■ WHAT THE EXERCISE ASKS ■
For the word "employeenumber", tally the lines of the data that contain it and give the tally alone.

** Opening THE RECORDS block **

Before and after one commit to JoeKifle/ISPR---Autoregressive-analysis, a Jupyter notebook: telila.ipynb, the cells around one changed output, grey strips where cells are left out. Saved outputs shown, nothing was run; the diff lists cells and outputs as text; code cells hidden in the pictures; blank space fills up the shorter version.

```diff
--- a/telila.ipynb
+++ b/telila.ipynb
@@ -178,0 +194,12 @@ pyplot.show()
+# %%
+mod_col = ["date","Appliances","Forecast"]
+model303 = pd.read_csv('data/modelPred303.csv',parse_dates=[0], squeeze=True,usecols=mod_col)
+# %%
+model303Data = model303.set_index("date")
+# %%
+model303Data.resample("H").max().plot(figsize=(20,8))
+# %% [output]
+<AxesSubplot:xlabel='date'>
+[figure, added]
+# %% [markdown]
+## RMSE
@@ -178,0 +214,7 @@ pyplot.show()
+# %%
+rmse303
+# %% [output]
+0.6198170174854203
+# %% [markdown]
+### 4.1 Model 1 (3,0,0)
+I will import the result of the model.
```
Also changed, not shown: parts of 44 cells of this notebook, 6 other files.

** Closing THE RECORDS block **
** Opening THE RECORDS block **

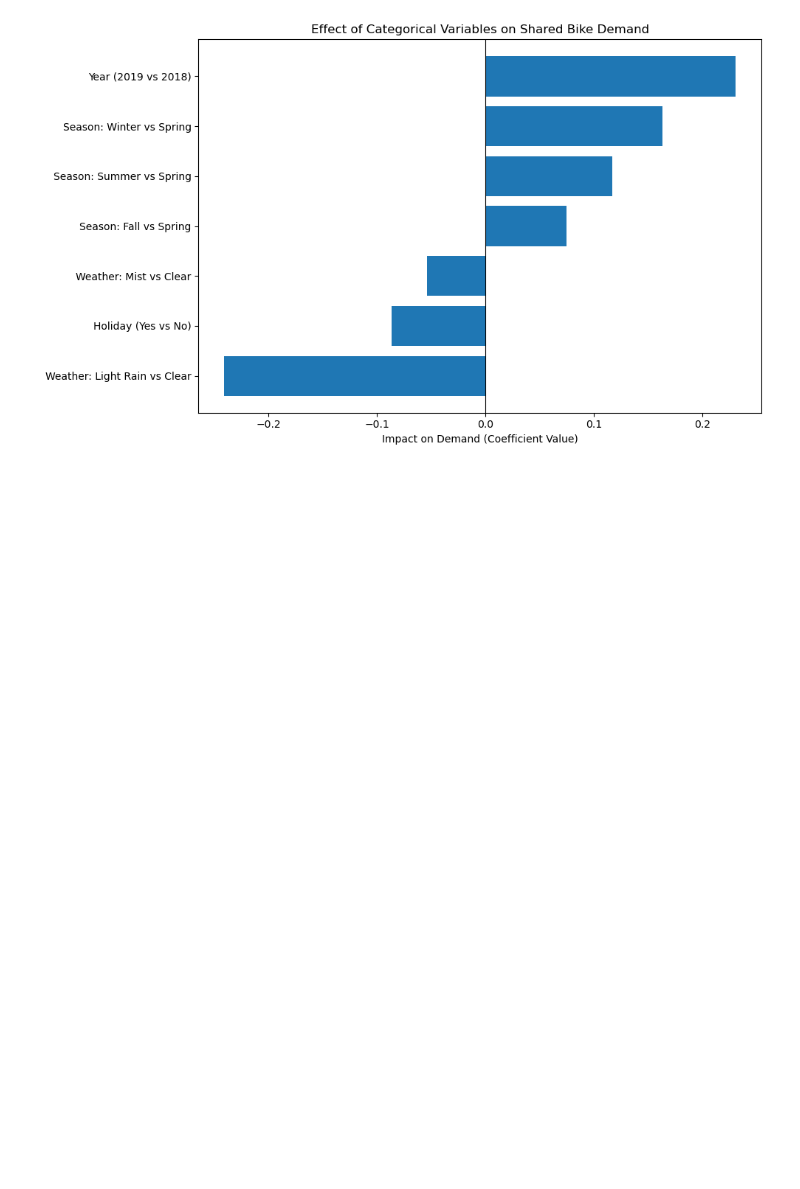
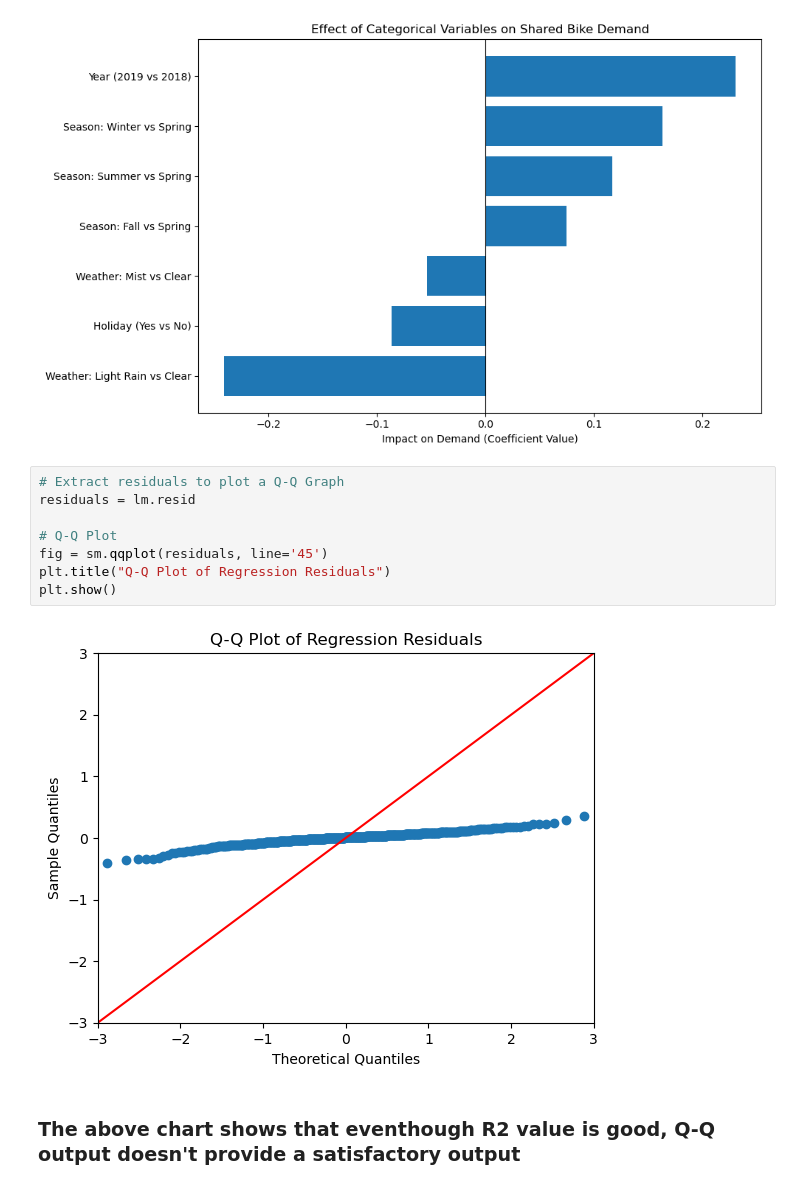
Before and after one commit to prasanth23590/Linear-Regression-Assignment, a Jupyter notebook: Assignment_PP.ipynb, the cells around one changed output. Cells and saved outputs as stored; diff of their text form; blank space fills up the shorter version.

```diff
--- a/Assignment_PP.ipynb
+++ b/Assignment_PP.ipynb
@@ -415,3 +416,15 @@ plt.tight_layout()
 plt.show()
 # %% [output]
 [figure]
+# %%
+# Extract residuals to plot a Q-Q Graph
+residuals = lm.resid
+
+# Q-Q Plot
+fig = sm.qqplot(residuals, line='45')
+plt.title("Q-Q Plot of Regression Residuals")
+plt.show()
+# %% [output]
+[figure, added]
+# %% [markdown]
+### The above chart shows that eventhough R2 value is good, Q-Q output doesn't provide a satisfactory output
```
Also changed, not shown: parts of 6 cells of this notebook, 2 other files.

** Closing THE RECORDS block **
** Opening THE RECORDS block **

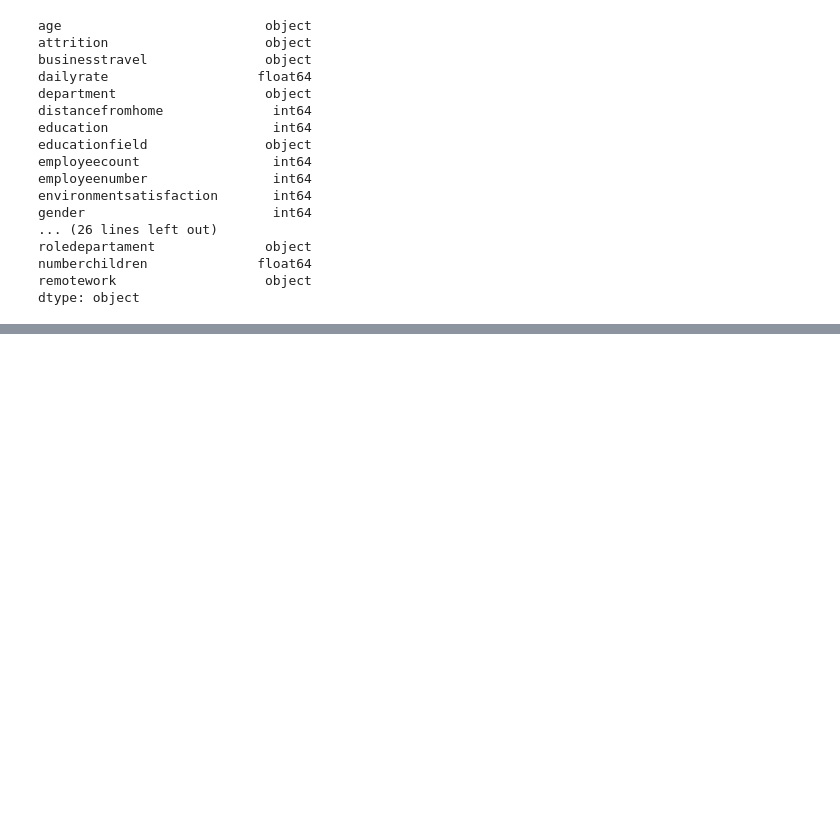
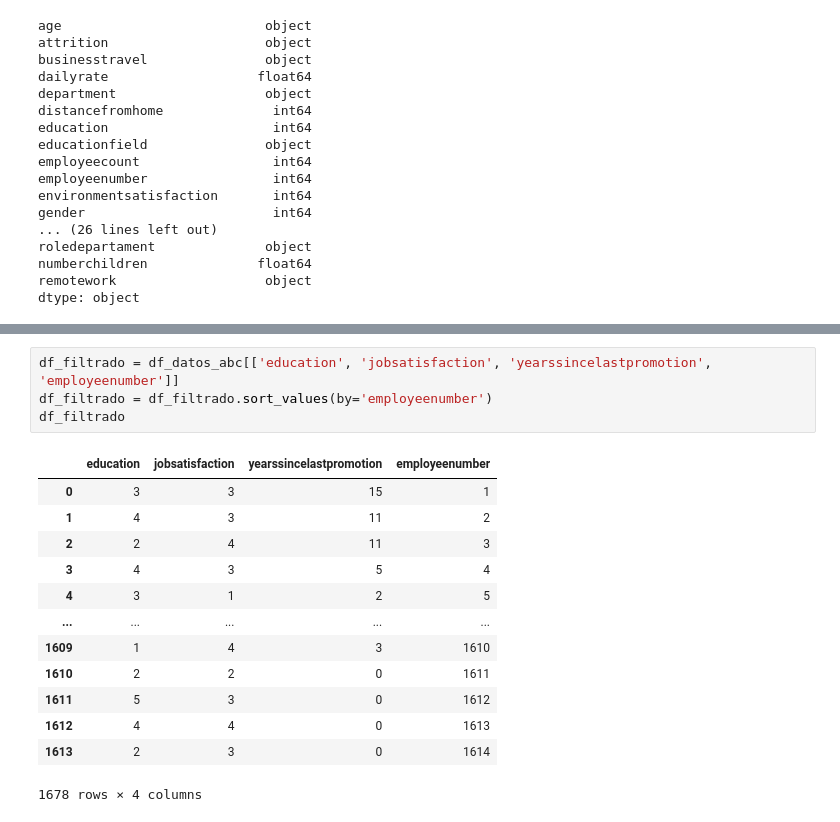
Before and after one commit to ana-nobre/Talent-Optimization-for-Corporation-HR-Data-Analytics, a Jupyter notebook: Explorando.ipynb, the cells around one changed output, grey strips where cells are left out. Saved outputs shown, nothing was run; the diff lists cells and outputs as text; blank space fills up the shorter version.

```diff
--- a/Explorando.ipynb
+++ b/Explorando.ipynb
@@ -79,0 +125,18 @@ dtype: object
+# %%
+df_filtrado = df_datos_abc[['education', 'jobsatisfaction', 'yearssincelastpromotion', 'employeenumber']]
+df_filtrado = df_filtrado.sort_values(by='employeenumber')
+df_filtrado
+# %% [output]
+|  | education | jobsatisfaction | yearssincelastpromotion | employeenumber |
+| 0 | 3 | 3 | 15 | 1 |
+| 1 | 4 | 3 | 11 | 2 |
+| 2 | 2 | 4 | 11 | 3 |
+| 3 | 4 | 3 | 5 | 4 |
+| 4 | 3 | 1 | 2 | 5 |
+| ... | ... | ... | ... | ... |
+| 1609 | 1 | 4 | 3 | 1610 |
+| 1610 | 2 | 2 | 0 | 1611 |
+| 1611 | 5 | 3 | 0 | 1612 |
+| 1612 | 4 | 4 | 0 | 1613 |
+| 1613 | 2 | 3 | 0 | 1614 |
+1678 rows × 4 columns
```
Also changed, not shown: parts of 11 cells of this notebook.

** Closing THE RECORDS block **

■ ANSWER ■
3